— Data for review —
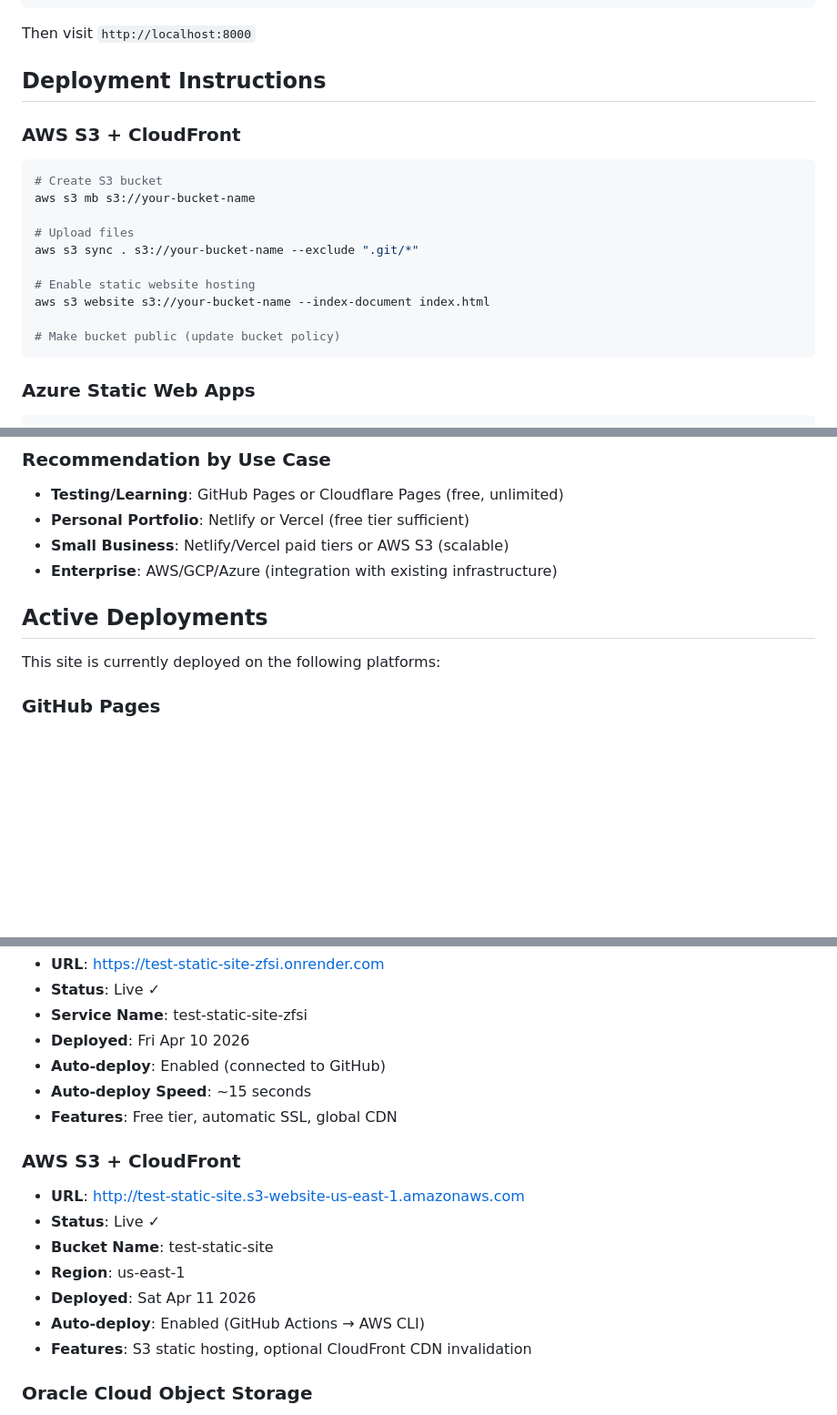
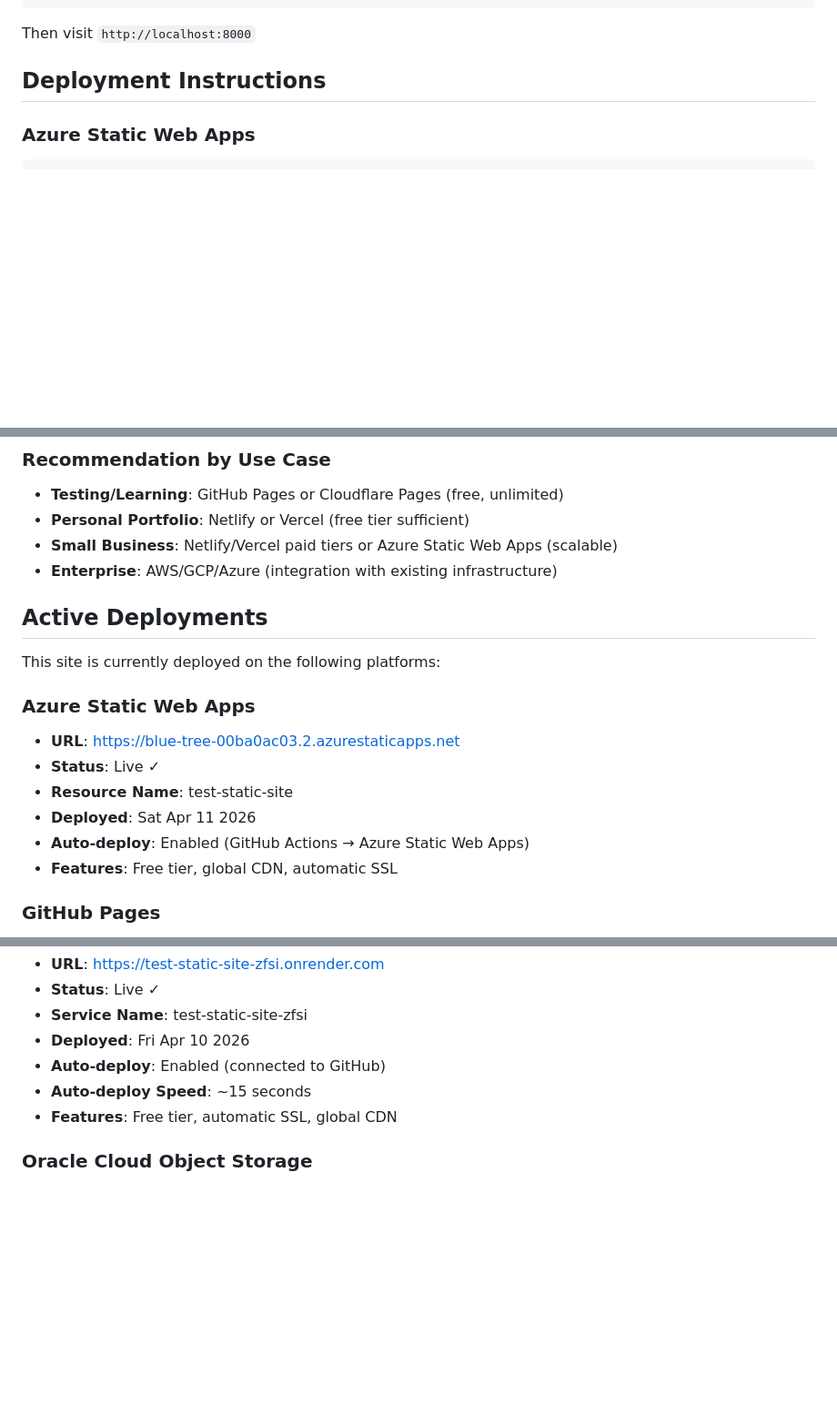
Before and after one commit to alexo/test-static-site, a Markdown page: README.md, 3 parts joined by grey strips. Shown at 91% size. Drawn GitHub-style; blank space fills up the shorter version.

Commit message:
update readme with latest deployment platforms

````diff
--- a/README.md
+++ b/README.md
@@ -35,21 +35,6 @@ php -S localhost:8000
 Then visit `http://localhost:8000`
 
 ## Deployment Instructions
-
-### AWS S3 + CloudFront
-
-```bash
-# Create S3 bucket
-aws s3 mb s3://your-bucket-name
-
-# Upload files
-aws s3 sync . s3://your-bucket-name --exclude ".git/*"
-
-# Enable static website hosting
-aws s3 website s3://your-bucket-name --index-document index.html
-
-# Make bucket public (update bucket policy)
-```
 
 ### Azure Static Web Apps
 
@@ -201,12 +181,20 @@ git push -u origin main
 
 - **Testing/Learning**: GitHub Pages or Cloudflare Pages (free, unlimited)
 - **Personal Portfolio**: Netlify or Vercel (free tier sufficient)
-- **Small Business**: Netlify/Vercel paid tiers or AWS S3 (scalable)
+- **Small Business**: Netlify/Vercel paid tiers or Azure Static Web Apps (scalable)
 - **Enterprise**: AWS/GCP/Azure (integration with existing infrastructure)
 
 ## Active Deployments
 
 This site is currently deployed on the following platforms:
+
+### Azure Static Web Apps
+- **URL**: https://blue-tree-00ba0ac03.2.azurestaticapps.net
+- **Status**: Live ✓
+- **Resource Name**: test-static-site
+- **Deployed**: Sat Apr 11 2026
+- **Auto-deploy**: Enabled (GitHub Actions → Azure Static Web Apps)
+- **Features**: Free tier, global CDN, automatic SSL
 
 ### GitHub Pages
 - **URL**: https://alexo.github.io/test-static-site/
@@ -251,15 +239,6 @@ This site is currently deployed on the following platforms:
 - **Auto-deploy Speed**: ~15 seconds
 - **Features**: Free tier, automatic SSL, global CDN
 
-### AWS S3 + CloudFront
-- **URL**: http://test-static-site.s3-website-us-east-1.amazonaws.com
-- **Status**: Live ✓
-- **Bucket Name**: test-static-site
-- **Region**: us-east-1
-- **Deployed**: Sat Apr 11 2026
-- **Auto-deploy**: Enabled (GitHub Actions → AWS CLI)
-- **Features**: S3 static hosting, optional CloudFront CDN invalidation
-
 ### Oracle Cloud Object Storage
 - **URL**: https://objectstorage.eu-frankfurt-1.oraclecloud.com/n/frrmkmtvztrf/b/test-static-site/o/index.html
 - **Status**: Live ✓
````
Also changed, not shown: other parts of README.md (+1 -6 lines).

— Goal of the exercise —
Return all of the lines above without alteration, minus the pictures.

— Solution below —
Before and after one commit to alexo/test-static-site, a Markdown page: README.md, 3 parts joined by grey strips. Shown at 91% size. Drawn GitHub-style; blank space fills up the shorter version.

Commit message:
update readme with latest deployment platforms

````diff
--- a/README.md
+++ b/README.md
@@ -35,21 +35,6 @@ php -S localhost:8000
 Then visit `http://localhost:8000`
 
 ## Deployment Instructions
-
-### AWS S3 + CloudFront
-
-```bash
-# Create S3 bucket
-aws s3 mb s3://your-bucket-name
-
-# Upload files
-aws s3 sync . s3://your-bucket-name --exclude ".git/*"
-
-# Enable static website hosting
-aws s3 website s3://your-bucket-name --index-document index.html
-
-# Make bucket public (update bucket policy)
-```
 
 ### Azure Static Web Apps
 
@@ -201,12 +181,20 @@ git push -u origin main
 
 - **Testing/Learning**: GitHub Pages or Cloudflare Pages (free, unlimited)
 - **Personal Portfolio**: Netlify or Vercel (free tier sufficient)
-- **Small Business**: Netlify/Vercel paid tiers or AWS S3 (scalable)
+- **Small Business**: Netlify/Vercel paid tiers or Azure Static Web Apps (scalable)
 - **Enterprise**: AWS/GCP/Azure (integration with existing infrastructure)
 
 ## Active Deployments
 
 This site is currently deployed on the following platforms:
+
+### Azure Static Web Apps
+- **URL**: https://blue-tree-00ba0ac03.2.azurestaticapps.net
+- **Status**: Live ✓
+- **Resource Name**: test-static-site
+- **Deployed**: Sat Apr 11 2026
+- **Auto-deploy**: Enabled (GitHub Actions → Azure Static Web Apps)
+- **Features**: Free tier, global CDN, automatic SSL
 
 ### GitHub Pages
 - **URL**: https://alexo.github.io/test-static-site/
@@ -251,15 +239,6 @@ This site is currently deployed on the following platforms:
 - **Auto-deploy Speed**: ~15 seconds
 - **Features**: Free tier, automatic SSL, global CDN
 
-### AWS S3 + CloudFront
-- **URL**: http://test-static-site.s3-website-us-east-1.amazonaws.com
-- **Status**: Live ✓
-- **Bucket Name**: test-static-site
-- **Region**: us-east-1
-- **Deployed**: Sat Apr 11 2026
-- **Auto-deploy**: Enabled (GitHub Actions → AWS CLI)
-- **Features**: S3 static hosting, optional CloudFront CDN invalidation
-
 ### Oracle Cloud Object Storage
 - **URL**: https://objectstorage.eu-frankfurt-1.oraclecloud.com/n/frrmkmtvztrf/b/test-static-site/o/index.html
 - **Status**: Live ✓
````
Also changed, not shown: other parts of README.md (+1 -6 lines).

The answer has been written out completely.